Late yesterday morning, I elaborated upon the somewhat far-fetched possibility that right-handers Dustin Nippert and Brandon McCarthy could both legitimize their respective candidacies for the coveted No. 5 spot in the Texas Rangers' starting rotation with strong individual performances in Tuesday's day-night doubleheader.
Neither hurler yielded so much as a single inch of ground in the now-developing battle for that spot (southpaw Derek Holland is apparently not under consideration for rotation removal at this time, though he'll certainly pitch his way into the conversation if his ineffectiveness persists much longer), but it was McCarthy's narrative, lengthened by his present-year injury struggles and subsequent mechanical alterations, that proved infinitely more compelling as the Rangers rolled to a much-needed doubleheader sweep.
Boasting a streamlined delivery and rejuvenated confidence, McCarthy logged 6.1 impressive frames of one-run baseball against a Blue Jays lineup that had plated 18 runs just 24 hours earlier, yielding just three hits and two walks during the course of his 95-pitch effort by virtue of his patent ability to get ahead -- and stay ahead -- in the never-ending war between balls and strikes:
[Direct link available here.]
In light of the fact that Trip Somers -- the ever-industrious author of TexasLeaguers.com and co-author of Baseball Time in Arlington -- played a role in the retooling of McCarthy's mechanics to such a degree that McCarthy personally cited Trip as an influencing factor, I could think of no readily accessible person better qualified to discuss the changes in McCarthy's pitching mechanics than Trip, who was kind enough to dispense some must-read thoughts on where McCarthy is right now and where he's headed going forward:
Brandon McCarthy's new mechanics made their major league debut in the second half of yesterday's double header against the Blue Jays. The big shock to some people will be that his new mechanics didn't look all that different from his previous mechanics. The naked eye, though, hides a lot of what is actually happening. The television broadcast showed a great side-by-side synced video of his old and new mechanics. When they slowed it down, some pretty important differences showed up. The biggest visual difference was seen in his glove arm the effect it had on his timing.

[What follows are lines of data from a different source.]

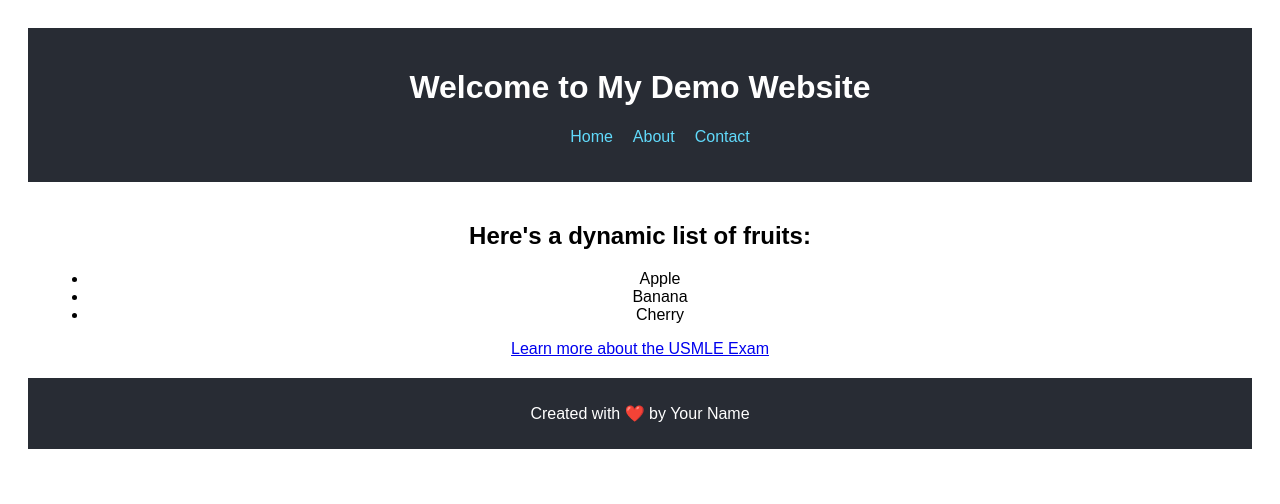
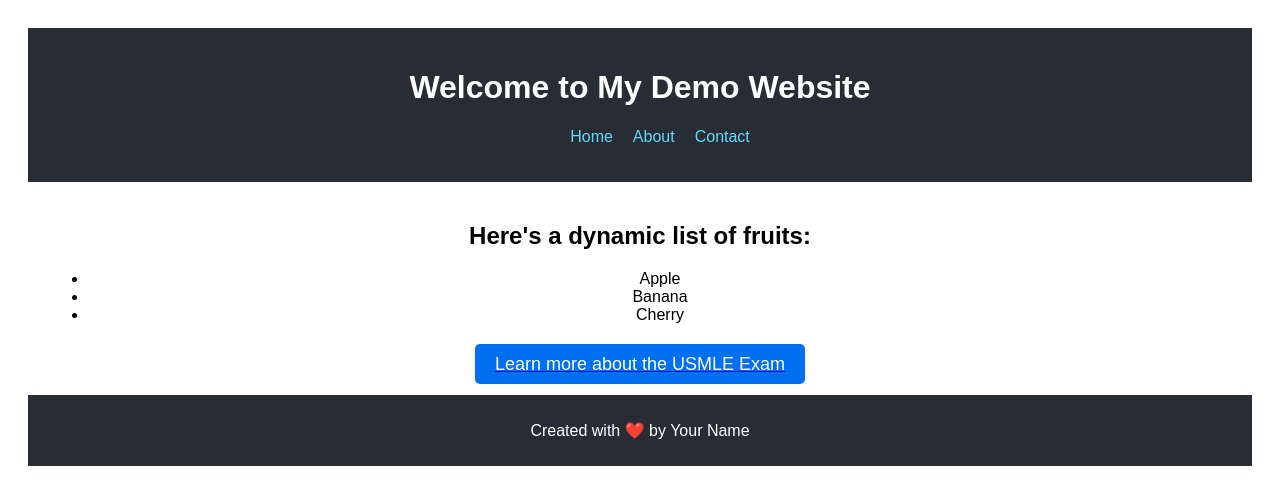
Before and after one commit to madvidd/my-demo-website, a Next.js app: page / in a window 1280 px wide. Shown: the top 504 px of the page. Built offline with nearby package versions, Linux system fonts and the light colour scheme.

Commit message:
Update Home.module.css

```diff
--- a/styles/Home.module.css
+++ b/styles/Home.module.css
@@ -36,6 +36,23 @@
   font-size: 24px;
 }
 
+.link {
+  margin-top: 30px;
+}
+
+.linkButton {
+  background-color: #0070f3;
+  color: white;
+  padding: 10px 20px;
+  text-decoration: none;
+  border-radius: 5px;
+  font-size: 18px;
+}
+
+.linkButton:hover {
+  background-color: #005bb5;
+}
+
 .footer {
   text-align: center;
   padding: 10px 0;
```
Lines whose indentation alone changed are shown as unchanged.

McCarthy's glove arm is now a far more active part of his delivery. He uses it to keep his shoulders closed deeper into his delivery, and he uses it to gain some rotational leverage as his shoulders finally do rotate. Before, his glove arm swung his shoulders open early and then played dead. The health benefit, in short, is that better shoulder rotation promotes a healthier arm position through release and during the follow-through.
Another important change is in how McCarthy picks up the baseball. His old way was a very vertical pick-up that featured an inverted arm position -- the inverted 'W'. Now, McCarthy swings his arm down, back, and up. This takes a lot of stress out his pick-up, but if you were watching him closely, you could see that his elbow still gets pretty high and pretty far behind his back. This is something that concerns me in any pitcher's mechanics. McCarthy may not be done making changes, but he's probably at the point where new changes won't be made until the off-season.
McCarthy's timing is going to come and go as he adapts to these new mechanics. His velocity will probably be down for a little while as a result. Another growing pain will probably be random bouts with a loss of command or control. In all, the changes he's made so far have been positive, and you certainly can't argue with the early returns.
Injury Notes: Third baseman Michael Young (strained left hamstring) will undergo an MRI on Wednesday to determine the severity of his ill-timed injury; the Rangers can ill-afford to lose their most productive hitter for a protracted period of time, as his park-adjusted .399 wOBA (the 10th-best mark in the American League) indicates ... Designated hitter Andruw Jones (strained left hamstring) will be re-evaluated later this week after logging several more games of playing time during his current minor league rehab assignment at Double-A Frisco.
Quick Hits: Dustin Nippert, the winner of the doubleheader's first game, attributed his solid six-inning, two-run effort against the Blue Jays to improved command and nothing more ... In an oddly meandering column, the Fort Worth Star-Telegram's Gil LeBreton debates whether the Rangers should employ out-of-this-world right-hander Neftali Feliz as a starter or a reliever going forward; why Texas would pigeonhole Feliz as a late-inning reliever without even permitting him the opportunity to start games is beyond my comprehension, and that's about all I have to say about that.
Left-hander Derek Holland insists that poor command, not fatigue, was to blame for his horrific abbreviated outing against the Blue Jays on Monday evening ... Former Yankees and Athletics outfielder Kevin Thompson, a lifetime .276/.368/.433 hitter in 3,438 minor league plate appearances has signed a minor league contract with the Rangers and been assigned to Triple-A Oklahoma City.